Letís look at this chart below, which illustrates how to form a C major chord.
Original Image Courtesy of Wikipedia
A chord chart is basically a grid that simulates the guitar fret board. As you can see, the vertical lines represent each string on the guitar while the space between the horizontal lines are designed to be the guitarís frets.
This grid is pretty much universal when looking at chord charts made for guitar, but there are exceptions and we will look at one at the end of this lesson. The other markers are not always the same, they are however always similar, so we are going to look at a couple of examples of those as well.

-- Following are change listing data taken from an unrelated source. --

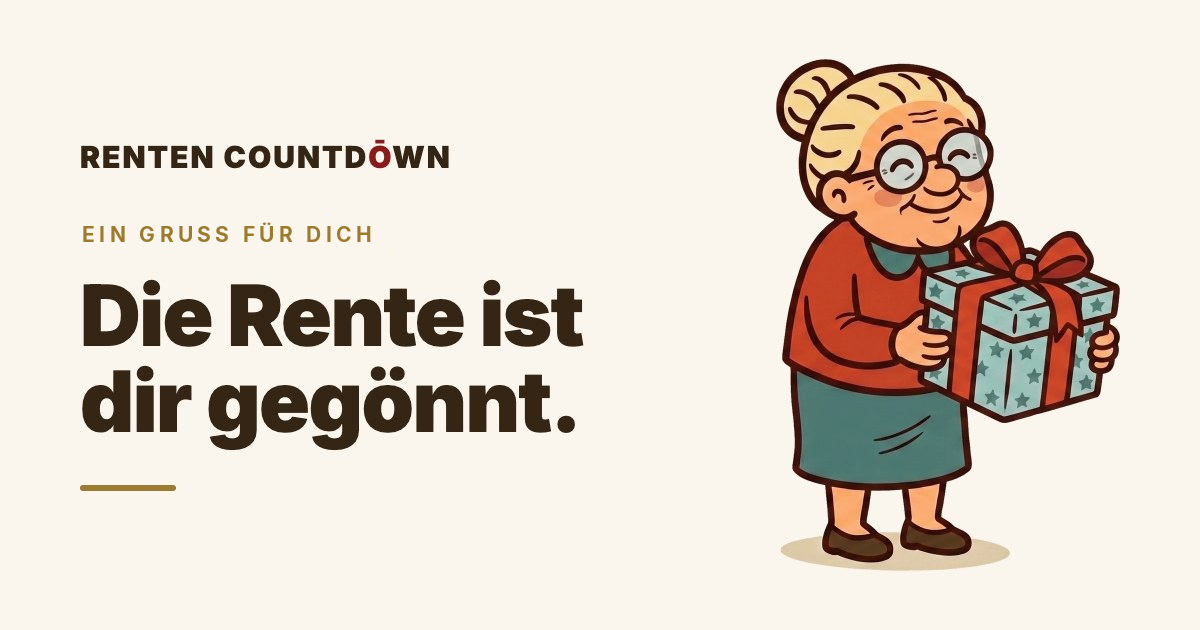
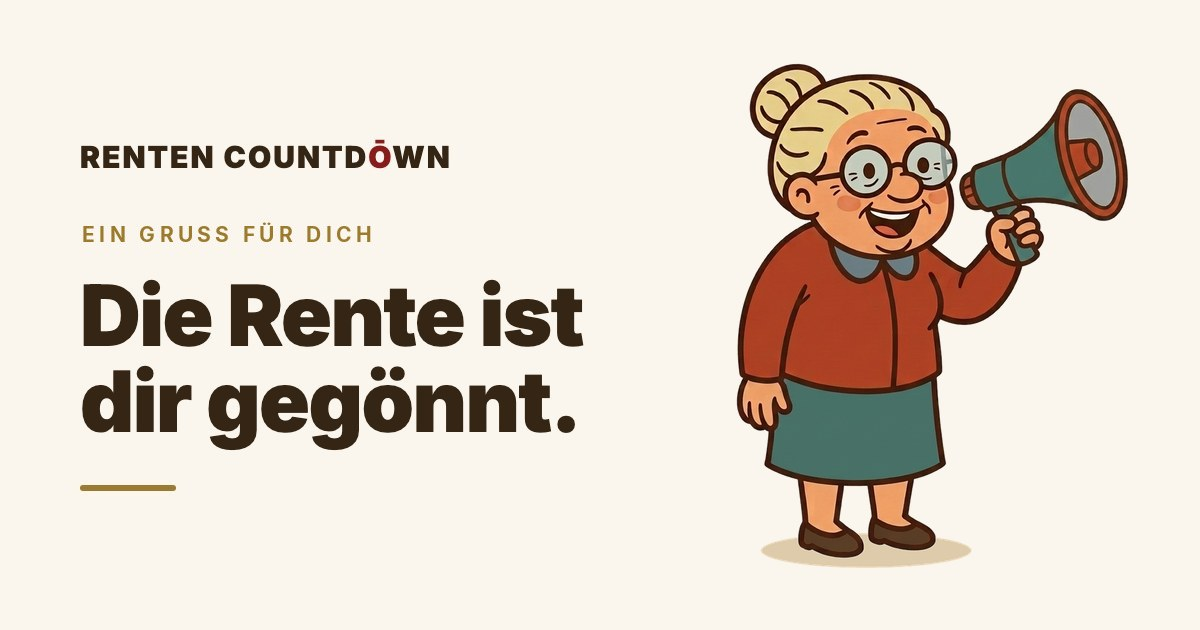
fix(site): swap the greeting page's gift motif for the megaphone Oma
The greeting page still showed the Oma handing over a wrapped present — in the
hero and, worse, in the og:image every WhatsApp link preview pulls. Nothing is
gifted on this path: the recipient buys the app themselves. The package was the
same empty promise the old "/verschenken" wording made.

The app already draws this line (HeroMotiv.geschenk on the Apple gifting path,
HeroMotiv.megafon on the greeting path); the website now matches it. The new
oma-megafon.webp is cut from the same source frame the app's oma-megafon loop
was rendered from, with the ground shadow rebuilt to match oma-geschenk.webp.
og-gruss.jpg keeps its typography and only trades the figure, so already
scraped previews change picture, not message.

Changed region(s): [[0.6167, 0.0905, 0.9558, 0.9048], [0.1542, 0.3619, 0.185, 0.3921]]

diff --git a/docs/gruss.html b/docs/gruss.html
@@ -21,7 +21,7 @@
   <meta property="og:image" content="https://renten-countdown.de/assets/og-gruss.jpg">
   <meta property="og:image:width" content="1200">
   <meta property="og:image:height" content="630">
-  <meta property="og:image:alt" content="Die Turbo-Oma hält ein Päckchen. Titel: Die Rente ist dir gegönnt.">
+  <meta property="og:image:alt" content="Die Turbo-Oma ruft es mit dem Megafon heraus. Titel: Die Rente ist dir gegönnt.">
   <meta name="twitter:card" content="summary_large_image">
 
   <style>
@@ -313,8 +313,14 @@
         </div>
 
         <figure class="gift-art">
-          <img src="assets/oma-geschenk.webp" width="688" height="1024" fetchpriority="high"
-               alt="Die Turbo-Oma hält lächelnd ein eingepacktes Geschenk mit roter Schleife im Arm.">
+          <!--
+            Megafon statt Geschenkpaket: Diese Seite ist der Gruß-Weg, hier wird
+            nichts verschenkt — der Empfänger kauft selbst. Ein Päckchen wäre
+            dasselbe leere Versprechen wie das alte Wort „Verschenken". Die App
+            hält dieselbe Trennung (`HeroMotiv.geschenk` vs. `HeroMotiv.megafon`).
+          -->
+          <img src="assets/oma-megafon.webp" width="796" height="1024" fetchpriority="high"
+               alt="Die Turbo-Oma hält lächelnd ein Megafon hoch und ruft es heraus.">
           <figcaption class="oma-voice">„Wer rastet, der rostet. Ich roste herrlich.“</figcaption>
         </figure>
       </div>

diff --git a/docs/verschenken.html b/docs/verschenken.html
@@ -38,7 +38,7 @@
   <meta property="og:image" content="https://renten-countdown.de/assets/og-gruss.jpg">
   <meta property="og:image:width" content="1200">
   <meta property="og:image:height" content="630">
-  <meta property="og:image:alt" content="Die Turbo-Oma hält ein Päckchen. Titel: Die Rente ist dir gegönnt.">
+  <meta property="og:image:alt" content="Die Turbo-Oma ruft es mit dem Megafon heraus. Titel: Die Rente ist dir gegönnt.">
   <meta name="twitter:card" content="summary_large_image">
   <script>
     (function () {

In our original chord, the can see round-ish shapes, two which are outside the grid and three inside the grid. These marks are the map of the chord you wish to play. The black dots show where my fingers go on the fret board. This chart shows a C chord, which is played by putting one finger on the third fret of the A string, a second finger on the second fret of the D string and a third finger on the first fret of the B string.
Original Image Courtesy of Wikipedia
The two circles outside the grid mean that when you strum, those two strings are included in the strum. This is known as playing an Ďopení string.
There is also an X outside of the grid. This indicates that this string is not included in the strum at all.
Now letís look at some other examples, each with slight variations to the C chord we just examined.
Here is a bar chord.
In this chord chart, we are seeing all the same things we saw in the first example but this one has the addition of the large arc outside of the fret board. In this case, it indicates that all the notes on the first fret should be played with one barred finger which will push down all the strings. The other two notes, shown on the third fret of the A and D strings, would be played with a second and third finger.
Whenever you see a symbol you donít recognize, you should consult the book or websiteís legend. Some websites or books will also have a legend for each song or lesson.
Here is one more example showing nine different chords in an alternate tuning. This does not follow the usual rules concerning the grid, but it does show you how it differs.
As you can see, the horizontal lines remain the same, indicating frets, the vertical lines however show different notes for each string. This means that the guitar has been tuned to different notes besides the standard EADGBE tuning. Now, if you donít know what that means, thatís okay, this lesson isnít about alternate tunings. What I do want you to look at is the dots that indicate where your fingers go. In this case, the dots tell you the name of the note where each finger is placed. For example, if you look at the chord on the top left, the C minor, one circle has a C in it, another has a D# and the third has a G in it. Those three notes combined make a C minor. That may sound confusing, it really just indicates where your fingers go on the fret board, just like any other chord chart.
So now you have seen three different examples of chord charts and how they are similar. You should now be able to use chord charts to expand your library of chords when playing guitar.